Literally the first day I had the car, I managed to lose the cover off the left headlight washer jet. This appears to be the result of a known design flaw in the 996 series. If you have the headlights on and trigger the headlight washer jets while driving, the chrome covers fly right off. And, of course, because it's a Porsche, you can't just replace the cover, you have to replace the entire washer jet assembly, which runs about $65 (part numbers Part # 996-628-144-00 and Part # 996-628-143-00, different for right and left).
Fortunately, the process for fixing these is well documented on YouTube (1, 2) and takes a couple of minutes. I'll get around to it right after I polish the headlight.
After fixing the radio in the Corvette, it was time to tackle the clock. We tried mightily to revive the patient, but in the end, a heart transplant was necessary. The clocks in the "midyear" Corvettes (1963-67) are electro-mechanical units made by Borg Instruments. They were used in a bunch of other GM cars of the period, in addition to the Corvette.

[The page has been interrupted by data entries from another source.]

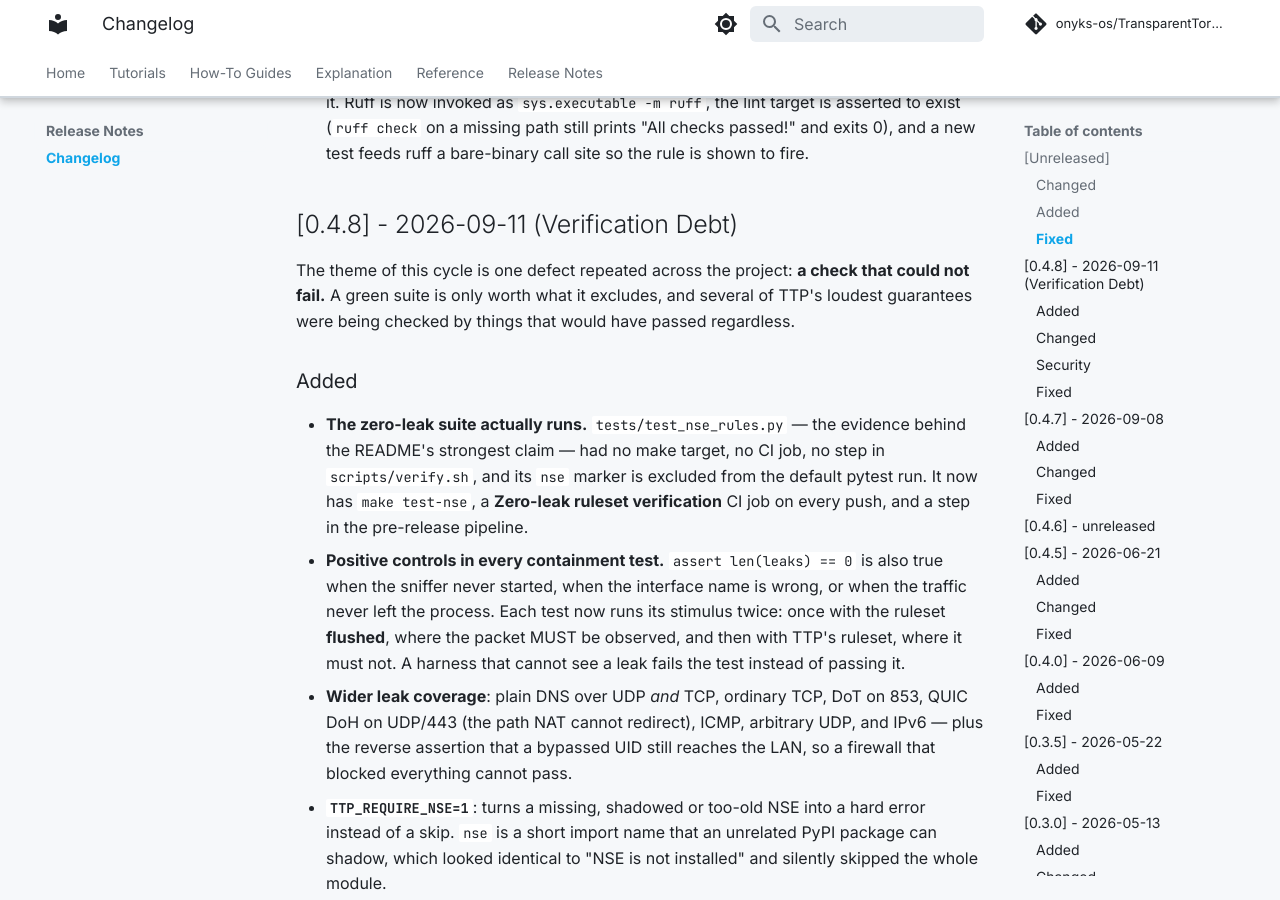
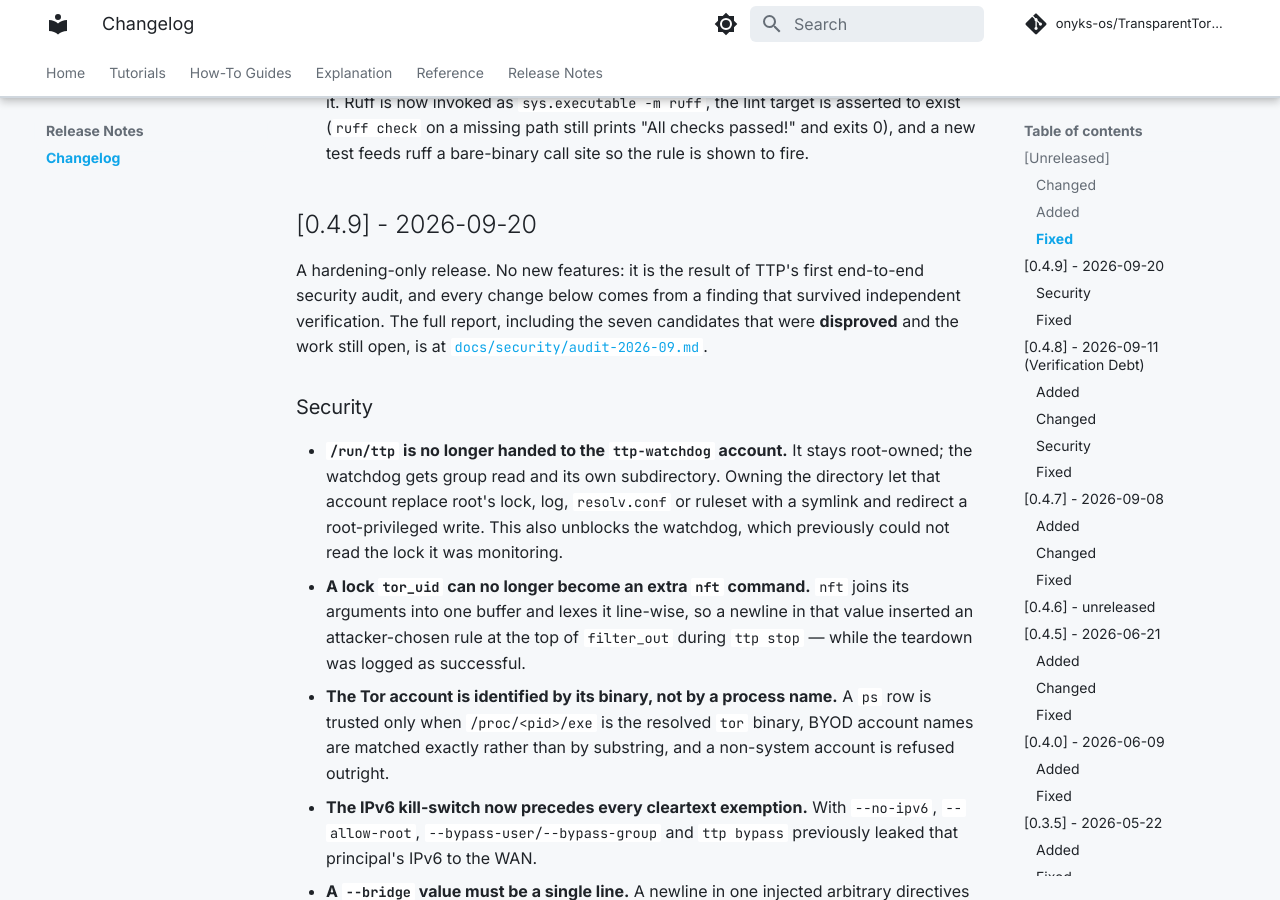
Before and after one commit to onyks-os/TransparentTorProxy, an MkDocs documentation site: the page built from docs/web/release-notes/changelog.md, in a window 1280 px wide and 900 px high, scrolled down 4016 px. Built offline with MkDocs 1.6.1 and Material for MkDocs 9.7.7, drawn with Linux system fonts in a browser that asks for light colours; comment, search, counter and statistics services are not loaded; some of the changed text lies outside the part shown.

Commit message:
docs(security): publish the September 2026 audit report and cut 0.4.9
Adds docs/security/audit-2026-09.md: the confirmed findings and where each was
fixed, the seven candidates that were disproved and why, the one left
unresolved, and the follow-up work deliberately not done in this release. The
disproved section is the point of publishing it -- several of those candidates
were rejected because a claim in them was factually wrong, and recording that
keeps the hypotheses from being reopened.

Linked from SECURITY.md, summarised in CHANGELOG.md under 0.4.9, and version
bumped across pyproject.toml, ttp/__init__.py, packaging/PKGBUILD and README.

docs/security-assessment.md is corrected where the audit contradicted it: it
described NoNewPrivileges=yes for the watchdog unit, which was never emitted,
and rated watchdog compromise Low on the grounds that the account "has no write
access to system directories" -- which did not hold while /run/ttp was chowned
to it. Both are fixed in this release; the note records that the residual risk
is now stated for the fixed design.

Co-Authored-By: Claude Opus 5 <noreply@anthropic.com>
Signed-off-by: onyks-os <129986281+onyks-os@users.noreply.github.com>

```diff
--- a/docs/web/release-notes/changelog.md
+++ b/docs/web/release-notes/changelog.md
@@ -181,6 +181,65 @@ and this project adheres to [Semantic Versioning](https://semver.org/spec/v2.0.0
   `sys.executable -m ruff`, the lint target is asserted to exist (`ruff check` on
   a missing path still prints "All checks passed!" and exits 0), and a new test
   feeds ruff a bare-binary call site so the rule is shown to fire.
+
+## [0.4.9] - 2026-09-20
+
+A hardening-only release. No new features: it is the result of TTP's first
+end-to-end security audit, and every change below comes from a finding that
+survived independent verification. The full report, including the seven
+candidates that were **disproved** and the work still open, is at
+[`docs/security/audit-2026-09.md`](docs/security/audit-2026-09.md).
+
+### Security
+
+- **`/run/ttp` is no longer handed to the `ttp-watchdog` account.** It stays
+  root-owned; the watchdog gets group read and its own subdirectory. Owning the
+  directory let that account replace root's lock, log, `resolv.conf` or ruleset
+  with a symlink and redirect a root-privileged write. This also unblocks the
+  watchdog, which previously could not read the lock it was monitoring.
+- **A lock `tor_uid` can no longer become an extra `nft` command.** `nft` joins
+  its arguments into one buffer and lexes it line-wise, so a newline in that
+  value inserted an attacker-chosen rule at the top of `filter_out` during
+  `ttp stop` — while the teardown was logged as successful.
+- **The Tor account is identified by its binary, not by a process name.** A `ps`
+  row is trusted only when `/proc/<pid>/exe` is the resolved `tor` binary, BYOD
+  account names are matched exactly rather than by substring, and a non-system
+  account is refused outright.
+- **The IPv6 kill-switch now precedes every cleartext exemption.** With
+  `--no-ipv6`, `--allow-root`, `--bypass-user/--bypass-group` and `ttp bypass`
+  previously leaked that principal's IPv6 to the WAN.
+- **A `--bridge` value must be a single line.** A newline in one injected
+  arbitrary directives into the generated torrc.
+- **The nftables ruleset is piped to `nft` on stdin**, and the volatile
+  `resolv.conf` and log file are opened with `O_NOFOLLOW` and validated, so no
+  fixed name in `/run/ttp` is resolved twice or followed.
+- **`ttp bypass` resets the supplementary group vector.** `systemd-run --scope`
+  never calls `initgroups()`, so `--uid/--gid` alone left root's groups — gid 0
+  at minimum — on the bypassed process. It is now wrapped in
+  `setpriv --init-groups`.
+- **Only `check.torproject.org` may assert `IsTor`**, and reflector values are
+  canonicalised through `ipaddress` before being displayed, so a reflector can
+  no longer flip the verification verdict, abort a command mid-output, or
+  repaint the terminal.
+- **The PID-recycling guard matches argv tokens, not a substring.** `"http"`
+  contains `"ttp"`, so any curl, wget or httpd process defeated it.
+- **Every GitHub Action is pinned to a commit SHA.** All 40 `uses:` references
+  were on mutable tags, including the Sigstore signing and PyPI publishing steps
+  in jobs holding `id-token: write`.
+
+### Fixed
+
+- The watchdog daemon can now actually start. Its generated unit drops to
+  `ttp-watchdog` while its entrypoint required euid 0, so on every packaged
+  install it exited before its first iteration and restarted every ~3s for the
+  whole session — without ever reaching systemd's start limit, and while
+  `ttp watchdog status` reported `ACTIVE`. The unit also now emits
+  `NoNewPrivileges=yes`, which the docs already claimed.
+- `watchdog_active` is verified rather than latched at start, so it no longer
+  reports `ACTIVE` after the daemon exits on the killswitch or heal-failure
+  path.
+- Teardown always clears the session lock, and survives a malformed
+  `dns_backup` instead of aborting after the firewall is already destroyed.
 
 ## [0.4.8] - 2026-09-11 (Verification Debt)
 
--- a/pyproject.toml
+++ b/pyproject.toml
@@ -6,7 +6,7 @@ build-backend = "hatchling.build"
 
 [project]
 name = "transparent-tor-proxy"
-version = "0.4.8"
+version = "0.4.9"
 description = "Transparent Tor Proxy - route all system traffic through Tor"
 readme = "README.md"
 license = {text = "MIT"}
@@ -88,7 +88,7 @@ exclude = [
 packages = ["ttp"]
 
 [tool.bumpversion]
-current_version = "0.4.8"
+current_version = "0.4.9"
 commit = false
 tag = false
 
--- a/ttp/__init__.py
+++ b/ttp/__init__.py
@@ -3,4 +3,4 @@
 
 """TTP - Transparent Tor Proxy."""
 
-__version__ = "0.4.8"
+__version__ = "0.4.9"
```
Also changed, not shown: CHANGELOG.md (+59 -0 lines), README.md (+2 -2 lines), SECURITY.md (+7 -0 lines), docs/security-assessment.md (+11 -1 lines), docs/security/audit-2026-09.md (added, +240 -0 lines), 1 other file.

This article gives a nice description of the clock and what commonly goes wrong with it. These are analog, spring-wound clocks with an electric winder that is supposed to reset the spring mechanism every 3 minutes or so. To see how it's supposed to work, check out this video (currently at 460 views, many of which are from me!). The design doesn't exactly inspire confidence, as it depends on a set of 12 volt contact points reliably closing every 3 minutes or so, pretty much forever. Those contact points build up corrosion over time, which will kill the rewinding mechanism. Thanks to a bunch of threads on the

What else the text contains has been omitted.